Amazing Grace is a big glossy period piece, meaning you are carried along seamlessly by a story and don't ask questions - which usually means it's all the more important to ask them. Wilber is the all-good hero, asserting moral righteousness in a moral vacuum, and will eventually get the girl as well as triumph on behalf of civilisation. Generic films like this are the most subtle at reinforcing traditional values, because we accept the message without thinking about it.
On the 'message' front, apart from 'slavery is wrong', we have Wilber inspired by God, frequently in the form of uncontroversial spider webs and other aspects of nature. This tends to make us think that religion per se is good, when in fact the Church of England has publicly apologised for its involvement in the slave trade, saying the Church was: "At the heart of it." It now accepts that its Society for the Propagation of the Gospel in Foreign Parts owned Codrington Plantation in Barbados, where slaves had the word 'society' branded on their backs with a red-hot iron. When emancipation took place in 1833, compensation was paid not to the slaves but to their owners - the Bishop of Exeter and three colleagues, for instance, being paid nearly £13,000 in compensation for 665 slaves.
Marriage is also held up as one of the 'given' goodnesses, when in fact it is one of the principle mechanisms used in countries where slavery still goes on and, in this form, girls are sold off and married against their will even before their teens.
Many historical details go unchallenged, specifically how slavery was abolished, which is dealt with in a very simplistic and not entirely accurate manner. The idea that slavery is something solely inflicted by white men on black men, women and children is not questioned - something that is still a source of sadness to black Americans tracing their ancestors in Africa, only to find that Africans were willing accomplices.
So can a relatively sugary film about such devastation of human life be justified?

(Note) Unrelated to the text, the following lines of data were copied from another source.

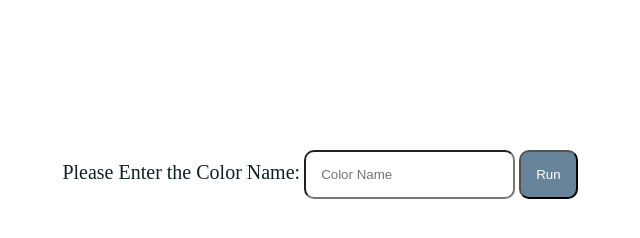
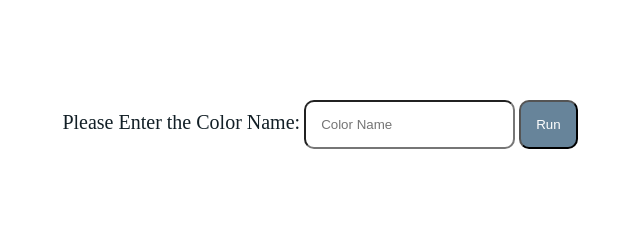
Before and after one commit to simamatin/coloredBoxes, a plain HTML site: page index.html in a window 1280 px wide. Shown: the whole page, without its empty margins (320-960 px from the left). Drawn offline with Linux system fonts and the light colour scheme.

Commit message:
change margin

```diff
--- a/css/style.css
+++ b/css/style.css
@@ -25,7 +25,7 @@ body {
 .change-input,
 .change-btn {
     padding: 15px;
-    margin: 150px 0;
+    margin: 100px 0;
     border-radius: 10px;
     outline: none;
 }
```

Eighty-five thousand Africans a year crossed the Atlantic to work on plantations that made Europe rich. Should a more careful portrait have been painted? Oscar-nominated cinematographer Remi Adefarasin envelops us in a lush, reassuring panoramic of politics and country houses, served up in good-enough-to-touch sets and artistically-lit woodlands - not a trace of brutalised slaves anywhere.
Costumes by Oscar-winning Jenny Beavan (Gosford Park) re-create the period in all its finery, rarely stepping outside the delicately quiffed locks of the upper classes. Oscar-nominated writer Steven Knight (Dirty Pretty Things) keeps things moving briskly even within a script of an almost unbearably high moral tone. On one level, this is the world that Wilber has to convince. And there is another reason, and one which, to my mind, justifies many of thefilm's apparent shortcomings.
Emancipation from slavery is a subject that needs to be a part of our national and international consciousness at every level. Every adult. Every schoolchild. A more graphic story would not have gained the 'PG' rating that will enable both adults and children to enjoy this movie. An intellectual examination would have alienated mass audiences. A 'worthy' docudrama would not have got people out of their houses. This is one example where classical filmmaking is surely justified. (The official website comes with educational downloads and links to charities where you can take action against slavery today.)
Amazing Grace is a story of the triumph of the human spirit over its own follies. The techniques used by its protagonists will be inspiring to other rights groups campaigning for change. The story is a little predictable in outcome and the moral magnificence of the main characters a bit overdone, but it utilises all the expertise of modern mainstream cinema to make its point in a thoroughly entertaining and enjoyable way. Amazing it is not, but only the cynical will refuse to grant it the grace it deserves.Reviewed on: 15 Mar 2007